## What you should do
Make an exact copy of all the entries, but do not reproduce the pictures.

## Data records
■ ■ ■

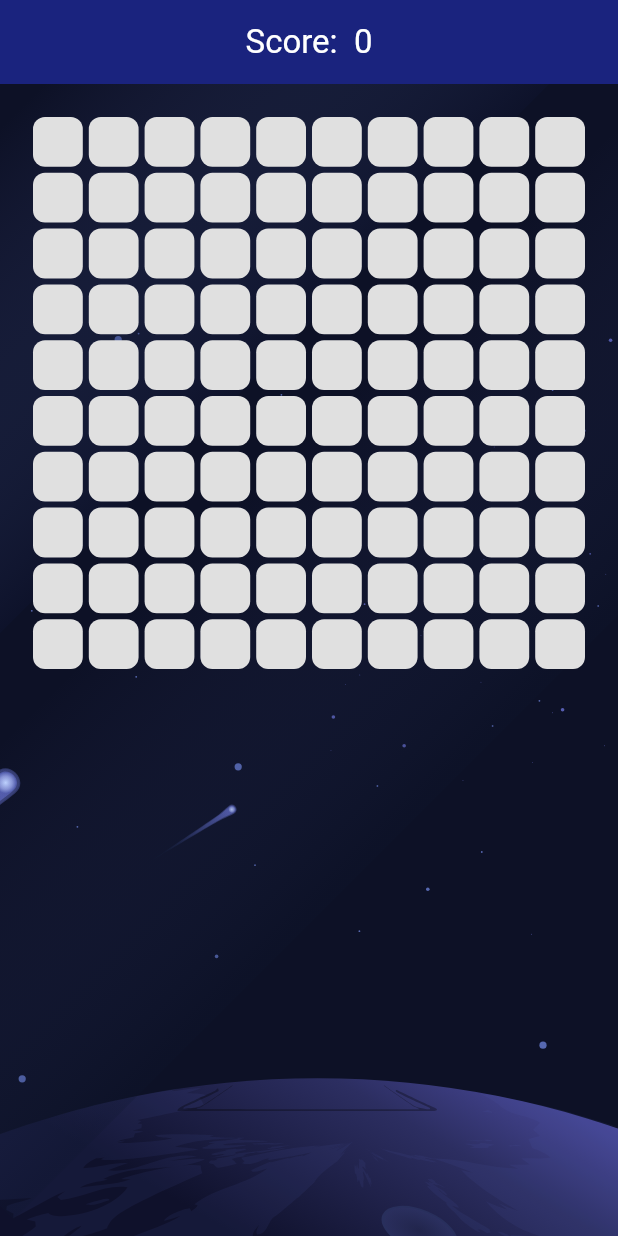
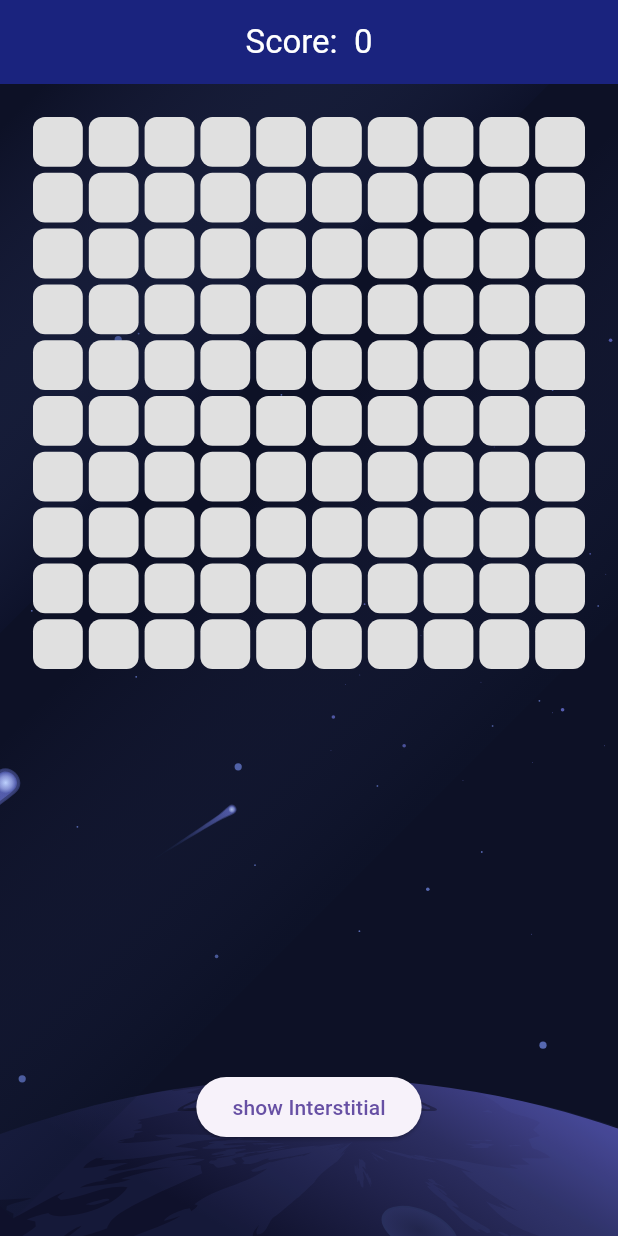
Before and after one commit to musharrafhamraz/MineSweeper-Game-with-Admob-Ads-Integrated, a Flutter app: the screen it shows after launch, on a phone screen of 412 x 824 dp. Run offline on Flutter 3.47's test engine with Material 3 defaults, Android fonts, the phone set to English and light mode, and no system bars; drawn by our look-alikes of google_mobile_ads; our stand-ins replace lottie; network calls fail.

Commit message:
interstitial ad integrated successfully. Additionally, refactored the banner Ad code.

```diff
--- /dev/null
+++ b/lib/game/admob_ads/banner_ad.dart
@@ -0,0 +1,28 @@
+import 'package:google_mobile_ads/google_mobile_ads.dart';
+
+class BannerAdClass {
+  late final BannerAd bannerAd;
+  final String adUnitId = "ca-app-pub-3940256099942544/9214589741";
+
+  void loadBannerAd() {
+    bannerAd = BannerAd(
+      size: AdSize.banner,
+      adUnitId: adUnitId,
+      listener: _bannerAdListener,
+      request: const AdRequest(),
+    );
+
+    bannerAd.load();
+  }
+
+  final BannerAdListener _bannerAdListener = BannerAdListener(
+    onAdLoaded: (Ad ad) => print('Ad Loaded'),
+    onAdFailedToLoad: (Ad ad, LoadAdError error) {
+      ad.dispose();
+      print("ad failed to load");
+    },
+    onAdOpened: (Ad ad) => print('Ad opened'),
+    onAdClosed: (Ad ad) => print('Ad closed'),
+    onAdImpression: (Ad ad) => print('Ad impression'),
+  );
+}
--- a/lib/game/screens/game_screen.dart
+++ b/lib/game/screens/game_screen.dart
@@ -1,5 +1,7 @@
 import 'package:flutter/material.dart';
 import 'package:survivegame/animations/button_pressed_animation.dart';
+import 'package:survivegame/game/admob_ads/banner_ad.dart';
+import 'package:survivegame/game/admob_ads/interstial_ad.dart';
 import 'package:google_mobile_ads/google_mobile_ads.dart';
 import 'package:lottie/lottie.dart';
 import 'dart:math';
@@ -20,8 +22,10 @@ class _GameScreenState extends State<GameScreen>
 
   // Mobile Ads class members
 
-  late final BannerAd bannerAd;
-  final String adUnitId = "ca-app-pub-3940256099942544/9214589741";
+  // late final BannerAd bannerAd;
+  // final String adUnitId = "ca-app-pub-3940256099942544/9214589741";
+  final bannerAd1 = BannerAdClass();
+  final fullAd = InterstialAd();
 
   @override
   void initState() {
@@ -33,15 +37,19 @@ class _GameScreenState extends State<GameScreen>
     );
     _scaleAnimation = Tween<double>(begin: 1.0, end: 1.2).animate(_controller!);
 
-    // banner Mobile Ads
-    bannerAd = BannerAd(
-      size: AdSize.banner,
-      adUnitId: adUnitId,
-      listener: _bannerAdListener,
-      request: const AdRequest(),
-    );
+    // initialize banner Mobile Ads
+    // bannerAd = BannerAd(
+    //   size: AdSize.banner,
+    //   adUnitId: adUnitId,
+    //   listener: _bannerAdListener,
+    //   request: const AdRequest(),
+    // );
 
-    bannerAd.load();
+    // bannerAd.load();
+
+    bannerAd1.loadBannerAd();
+
+    fullAd.loadInterstitialAd();
   }
 
   void _initializeGrid() {
@@ -128,11 +136,11 @@ class _GameScreenState extends State<GameScreen>
 
   @override
   Widget build(BuildContext context) {
-    final AdWidget adWidget = AdWidget(ad: bannerAd);
+    final AdWidget adWidget = AdWidget(ad: bannerAd1.bannerAd);
     final Container adContainer = Container(
       alignment: Alignment.bottomCenter,
-      width: bannerAd.size.width.toDouble(),
-      height: bannerAd.size.height.toDouble(),
+      width: bannerAd1.bannerAd.size.width.toDouble(),
+      height: bannerAd1.bannerAd.size.height.toDouble(),
       child: adWidget,
     );
     return Scaffold(
@@ -214,6 +222,13 @@ class _GameScreenState extends State<GameScreen>
                         ),
                       ),
                     ),
+                    Positioned(
+                      bottom: 150,
+                      left: 100,
+                      child: ElevatedButton(
+                          onPressed: fullAd.showInterstitial,
+                          child: const Text('show Interstitial')),
+                    ),
                     adContainer,
                   ],
                 ),
@@ -225,14 +240,14 @@ class _GameScreenState extends State<GameScreen>
     );
   }
 
-  final BannerAdListener _bannerAdListener = BannerAdListener(
-    onAdLoaded: (Ad ad) => print('Ad Loaded'),
-    onAdFailedToLoad: (Ad ad, LoadAdError error) {
-      ad.dispose();
-      print("ad failed to load");
-    },
-    onAdOpened: (Ad ad) => print('Ad opened'),
-    onAdClosed: (Ad ad) => print('Ad closed'),
-    onAdImpression: (Ad ad) => print('Ad impression'),
-  );
+  // final BannerAdListener _bannerAdListener = BannerAdListener(
+  //   onAdLoaded: (Ad ad) => print('Ad Loaded'),
+  //   onAdFailedToLoad: (Ad ad, LoadAdError error) {
+  //     ad.dispose();
+  //     print("ad failed to load");
+  //   },
+  //   onAdOpened: (Ad ad) => print('Ad opened'),
+  //   onAdClosed: (Ad ad) => print('Ad closed'),
+  //   onAdImpression: (Ad ad) => print('Ad impression'),
+  // );
 }
```
Also changed, not shown: lib/game/admob_ads/interstial_ad.dart (added, +42 -0 lines).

■ ■ ■

## Response box
Before and after one commit to musharrafhamraz/MineSweeper-Game-with-Admob-Ads-Integrated, a Flutter app: the screen it shows after launch, on a phone screen of 412 x 824 dp. Run offline on Flutter 3.47's test engine with Material 3 defaults, Android fonts, the phone set to English and light mode, and no system bars; drawn by our look-alikes of google_mobile_ads; our stand-ins replace lottie; network calls fail.

Commit message:
interstitial ad integrated successfully. Additionally, refactored the banner Ad code.

```diff
--- /dev/null
+++ b/lib/game/admob_ads/banner_ad.dart
@@ -0,0 +1,28 @@
+import 'package:google_mobile_ads/google_mobile_ads.dart';
+
+class BannerAdClass {
+  late final BannerAd bannerAd;
+  final String adUnitId = "ca-app-pub-3940256099942544/9214589741";
+
+  void loadBannerAd() {
+    bannerAd = BannerAd(
+      size: AdSize.banner,
+      adUnitId: adUnitId,
+      listener: _bannerAdListener,
+      request: const AdRequest(),
+    );
+
+    bannerAd.load();
+  }
+
+  final BannerAdListener _bannerAdListener = BannerAdListener(
+    onAdLoaded: (Ad ad) => print('Ad Loaded'),
+    onAdFailedToLoad: (Ad ad, LoadAdError error) {
+      ad.dispose();
+      print("ad failed to load");
+    },
+    onAdOpened: (Ad ad) => print('Ad opened'),
+    onAdClosed: (Ad ad) => print('Ad closed'),
+    onAdImpression: (Ad ad) => print('Ad impression'),
+  );
+}
--- a/lib/game/screens/game_screen.dart
+++ b/lib/game/screens/game_screen.dart
@@ -1,5 +1,7 @@
 import 'package:flutter/material.dart';
 import 'package:survivegame/animations/button_pressed_animation.dart';
+import 'package:survivegame/game/admob_ads/banner_ad.dart';
+import 'package:survivegame/game/admob_ads/interstial_ad.dart';
 import 'package:google_mobile_ads/google_mobile_ads.dart';
 import 'package:lottie/lottie.dart';
 import 'dart:math';
@@ -20,8 +22,10 @@ class _GameScreenState extends State<GameScreen>
 
   // Mobile Ads class members
 
-  late final BannerAd bannerAd;
-  final String adUnitId = "ca-app-pub-3940256099942544/9214589741";
+  // late final BannerAd bannerAd;
+  // final String adUnitId = "ca-app-pub-3940256099942544/9214589741";
+  final bannerAd1 = BannerAdClass();
+  final fullAd = InterstialAd();
 
   @override
   void initState() {
@@ -33,15 +37,19 @@ class _GameScreenState extends State<GameScreen>
     );
     _scaleAnimation = Tween<double>(begin: 1.0, end: 1.2).animate(_controller!);
 
-    // banner Mobile Ads
-    bannerAd = BannerAd(
-      size: AdSize.banner,
-      adUnitId: adUnitId,
-      listener: _bannerAdListener,
-      request: const AdRequest(),
-    );
+    // initialize banner Mobile Ads
+    // bannerAd = BannerAd(
+    //   size: AdSize.banner,
+    //   adUnitId: adUnitId,
+    //   listener: _bannerAdListener,
+    //   request: const AdRequest(),
+    // );
 
-    bannerAd.load();
+    // bannerAd.load();
+
+    bannerAd1.loadBannerAd();
+
+    fullAd.loadInterstitialAd();
   }
 
   void _initializeGrid() {
@@ -128,11 +136,11 @@ class _GameScreenState extends State<GameScreen>
 
   @override
   Widget build(BuildContext context) {
-    final AdWidget adWidget = AdWidget(ad: bannerAd);
+    final AdWidget adWidget = AdWidget(ad: bannerAd1.bannerAd);
     final Container adContainer = Container(
       alignment: Alignment.bottomCenter,
-      width: bannerAd.size.width.toDouble(),
-      height: bannerAd.size.height.toDouble(),
+      width: bannerAd1.bannerAd.size.width.toDouble(),
+      height: bannerAd1.bannerAd.size.height.toDouble(),
       child: adWidget,
     );
     return Scaffold(
@@ -214,6 +222,13 @@ class _GameScreenState extends State<GameScreen>
                         ),
                       ),
                     ),
+                    Positioned(
+                      bottom: 150,
+                      left: 100,
+                      child: ElevatedButton(
+                          onPressed: fullAd.showInterstitial,
+                          child: const Text('show Interstitial')),
+                    ),
                     adContainer,
                   ],
                 ),
@@ -225,14 +240,14 @@ class _GameScreenState extends State<GameScreen>
     );
   }
 
-  final BannerAdListener _bannerAdListener = BannerAdListener(
-    onAdLoaded: (Ad ad) => print('Ad Loaded'),
-    onAdFailedToLoad: (Ad ad, LoadAdError error) {
-      ad.dispose();
-      print("ad failed to load");
-    },
-    onAdOpened: (Ad ad) => print('Ad opened'),
-    onAdClosed: (Ad ad) => print('Ad closed'),
-    onAdImpression: (Ad ad) => print('Ad impression'),
-  );
+  // final BannerAdListener _bannerAdListener = BannerAdListener(
+  //   onAdLoaded: (Ad ad) => print('Ad Loaded'),
+  //   onAdFailedToLoad: (Ad ad, LoadAdError error) {
+  //     ad.dispose();
+  //     print("ad failed to load");
+  //   },
+  //   onAdOpened: (Ad ad) => print('Ad opened'),
+  //   onAdClosed: (Ad ad) => print('Ad closed'),
+  //   onAdImpression: (Ad ad) => print('Ad impression'),
+  // );
 }
```
Also changed, not shown: lib/game/admob_ads/interstial_ad.dart (added, +42 -0 lines).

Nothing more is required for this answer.